An international meeting on Darfur ended on Monday with promises to support peace-keeping efforts and a political process to stop the violence in western Sudan but with few concrete steps.
The nations at the conference, which included major aid donors, the Group of Eight industrialized nations and Sudan’s ally China, offered few details of exactly how they hoped to end a conflict that has dragged on for more than four years.
‘We really must redouble our efforts, and I think that that was the spirit of today’s conference,’ US Secretary of State Condoleezza Rice told reporters.
She said Sudan must live up to its promise to accept a ‘hybrid’ force of more than 20,000 United Nations and African Union peace-keepers and accused the government in Khartoum of having repeatedly broken its word to end the violence.
Rice also said Khartoum must face ‘consequences’ -- code for new UN sanctions -- if it failed to allow the force in.
French Foreign Minister Bernard Kouchner, who convened the conference, stressed the importance of finding a political solution, saying: ‘There will be no humanitarian solution to this conflict. We were talking about politics.’
Kouchner backed an U.N.-AU mediation initiative that aims to have all parties to the dispute ready to begin talks around August.
China, which buys oil from Sudan and has been reluctant to press it in public over Darfur, said Khartoum was ready to take part.
‘I met with (Sudanese President Omar Hassan) Al Bashir in Sudan.

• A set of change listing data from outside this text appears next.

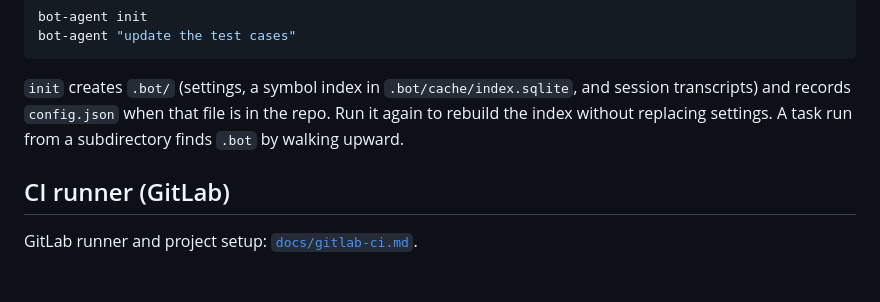
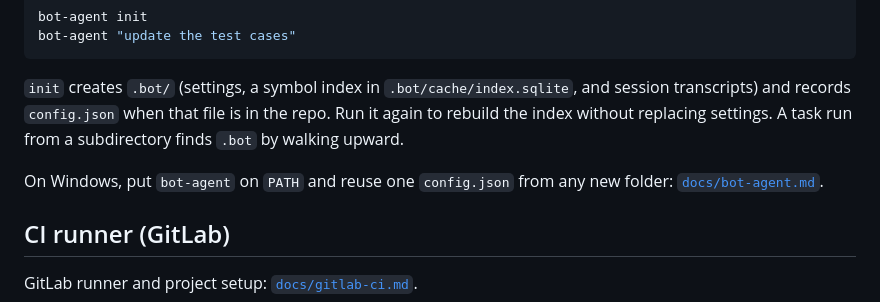
Before and after one commit to decoupled-dev/critique-bot, a Markdown page: README.md, the part around the change. Drawn GitHub-style; blank space fills up the shorter version.

```diff
--- a/README.md
+++ b/README.md
@@ -125,6 +125,8 @@ bot-agent "update the test cases"
 
 `init` creates `.bot/` (settings, a symbol index in `.bot/cache/index.sqlite`, and session transcripts) and records `config.json` when that file is in the repo. Run it again to rebuild the index without replacing settings. A task run from a subdirectory finds `.bot` by walking upward.
 
+On Windows, put `bot-agent` on `PATH` and reuse one `config.json` from any new folder: [`docs/bot-agent.md`](docs/bot-agent.md).
+
 ## CI runner (GitLab)
 
 GitLab runner and project setup: [`docs/gitlab-ci.md`](docs/gitlab-ci.md).
```
Also changed, not shown: COMMANDS.md (+1 -1 lines), docs/bot-agent.md (added, +111 -0 lines).
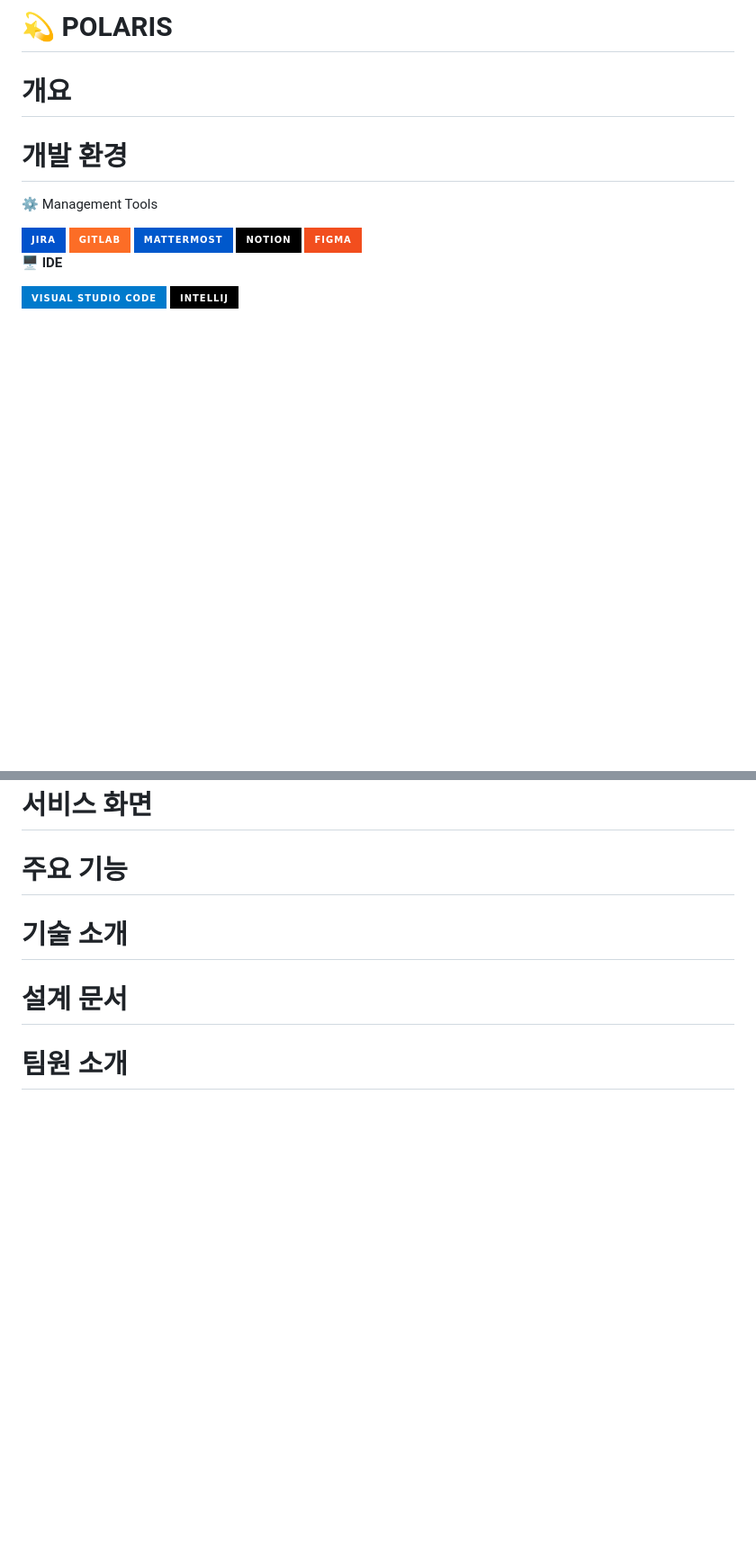
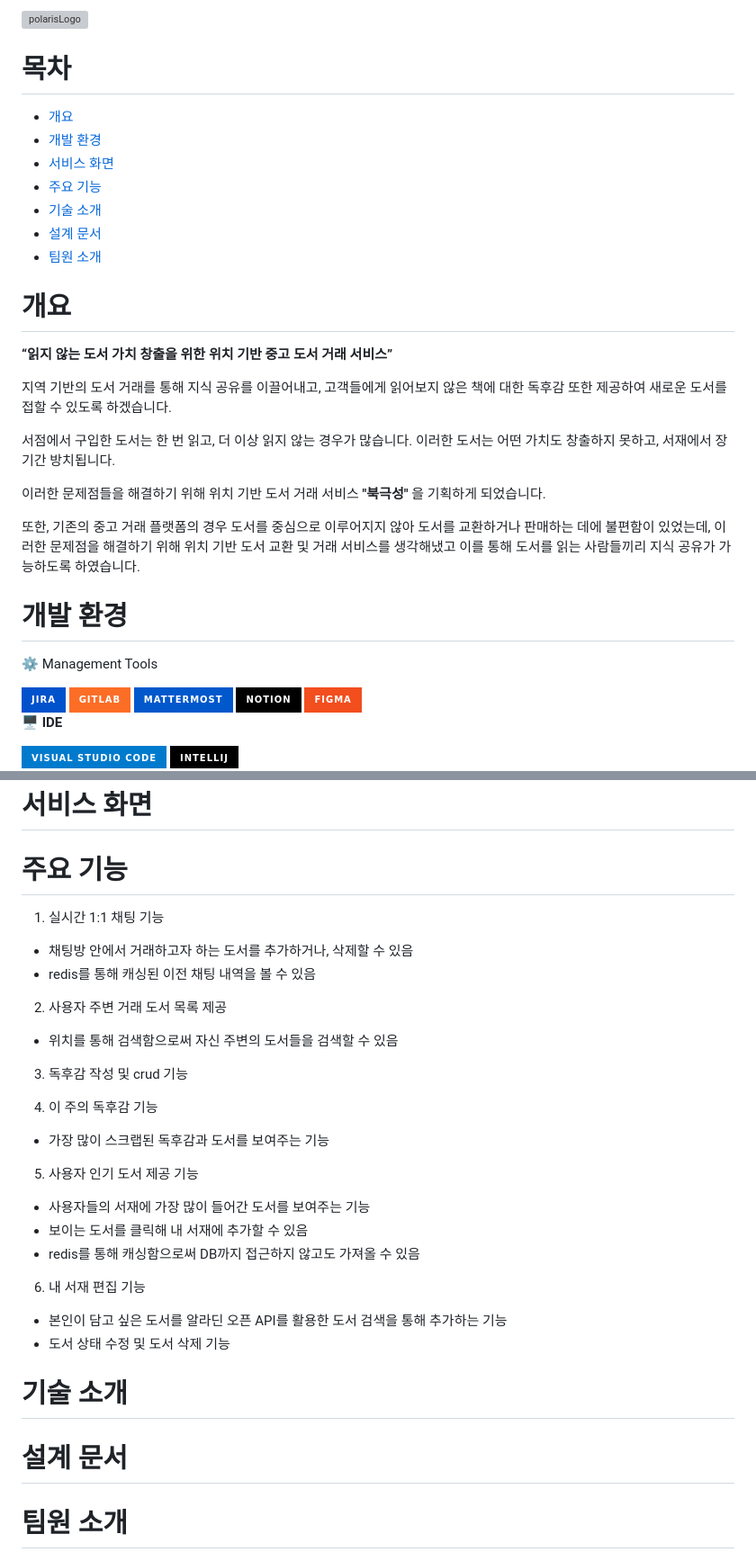
Before and after one commit to SSAFY-A801/POLARIS, a Markdown page: README.md, 2 parts joined by grey strips. Shown at 90% size. GitHub-like rendering; badges without logos; blank space fills up the shorter version; grey boxes are pictures that could not be loaded.

Commit message:
[POLARIS] Comment : 개요, 기능 추가 및 팀원 소개 틀 작성

```diff
--- a/README.md
+++ b/README.md
@@ -1,5 +1,26 @@
-# 💫 POLARIS
+![polarisLogo](/uploads/785a93976e9c338f38a4bdbd4c60cbe4/polarisLogo.png)
+
+# 목차
+- [개요](#개요)
+- [개발 환경](#개발-환경)
+- [서비스 화면](#서비스-화면)
+- [주요 기능](#주요-기능)
+- [기술 소개](#기술-소개)
+- [설계 문서](#설계-문서)
+- [팀원 소개](#팀원-소개)
 # 개요
+
+ **“읽지 않는 도서 가치 창출을 위한 위치 기반 중고 도서 거래 서비스”**
+
+지역 기반의 도서 거래를 통해 지식 공유를 이끌어내고, 고객들에게 읽어보지 않은 책에 대한 독후감 또한 제공하여 새로운 도서를 접할 수 있도록 하겠습니다.
+
+
+서점에서 구입한 도서는 한 번 읽고, 더 이상 읽지 않는 경우가 많습니다. 이러한 도서는 어떤 가치도 창출하지 못하고, 서재에서 장기간 방치됩니다.
+
+이러한 문제점들을 해결하기 위해 위치 기반 도서 거래 서비스 **"북극성"** 을 기획하게 되었습니다.
+
+또한, 기존의 중고 거래 플랫폼의 경우 도서를 중심으로 이루어지지 않아 도서를 교환하거나 판매하는 데에 불편함이 있었는데, 이러한 문제점을 해결하기 위해 위치 기반 도서 교환 및 거래 서비스를 생각해냈고 이를 통해 도서를 읽는 사람들끼리 지식 공유가 가능하도록 하였습니다.
+
 
 # 개발 환경
 ⚙️ Management Tools
@@ -52,6 +73,24 @@
 # 주요 기능
 
 
+1. 실시간 1:1 채팅 기능
+- 채팅방 안에서 거래하고자 하는 도서를 추가하거나, 삭제할 수 있음
+- redis를 통해 캐싱된 이전 채팅 내역을 볼 수 있음
+2. 사용자 주변 거래 도서 목록 제공
+- 위치를 통해 검색함으로써 자신 주변의 도서들을 검색할 수 있음
+3. 독후감 작성 및 crud 기능
+
+4. 이 주의 독후감 기능
+- 가장 많이 스크랩된 독후감과 도서를 보여주는 기능
+
+5. 사용자 인기 도서 제공 기능
+- 사용자들의 서재에 가장 많이 들어간 도서를 보여주는 기능
+- 보이는 도서를 클릭해 내 서재에 추가할 수 있음
+- redis를 통해 캐싱함으로써 DB까지 접근하지 않고도 가져올 수 있음
+
+6. 내 서재 편집 기능
+- 본인이 담고 싶은 도서를 알라딘 오픈 API를 활용한 도서 검색을 통해 추가하는 기능
+- 도서 상태 수정 및 도서 삭제 기능
 
 # 기술 소개
 
```
Also changed, not shown: other parts of README.md (+24 -0 lines).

He told me that the Sudanese government actually is ready to come to the negotiating table, at any time, in any place,’ China’s special envoy Liu Guijin told reporters.
Last Mod: 26 Haziran 2007, 13:34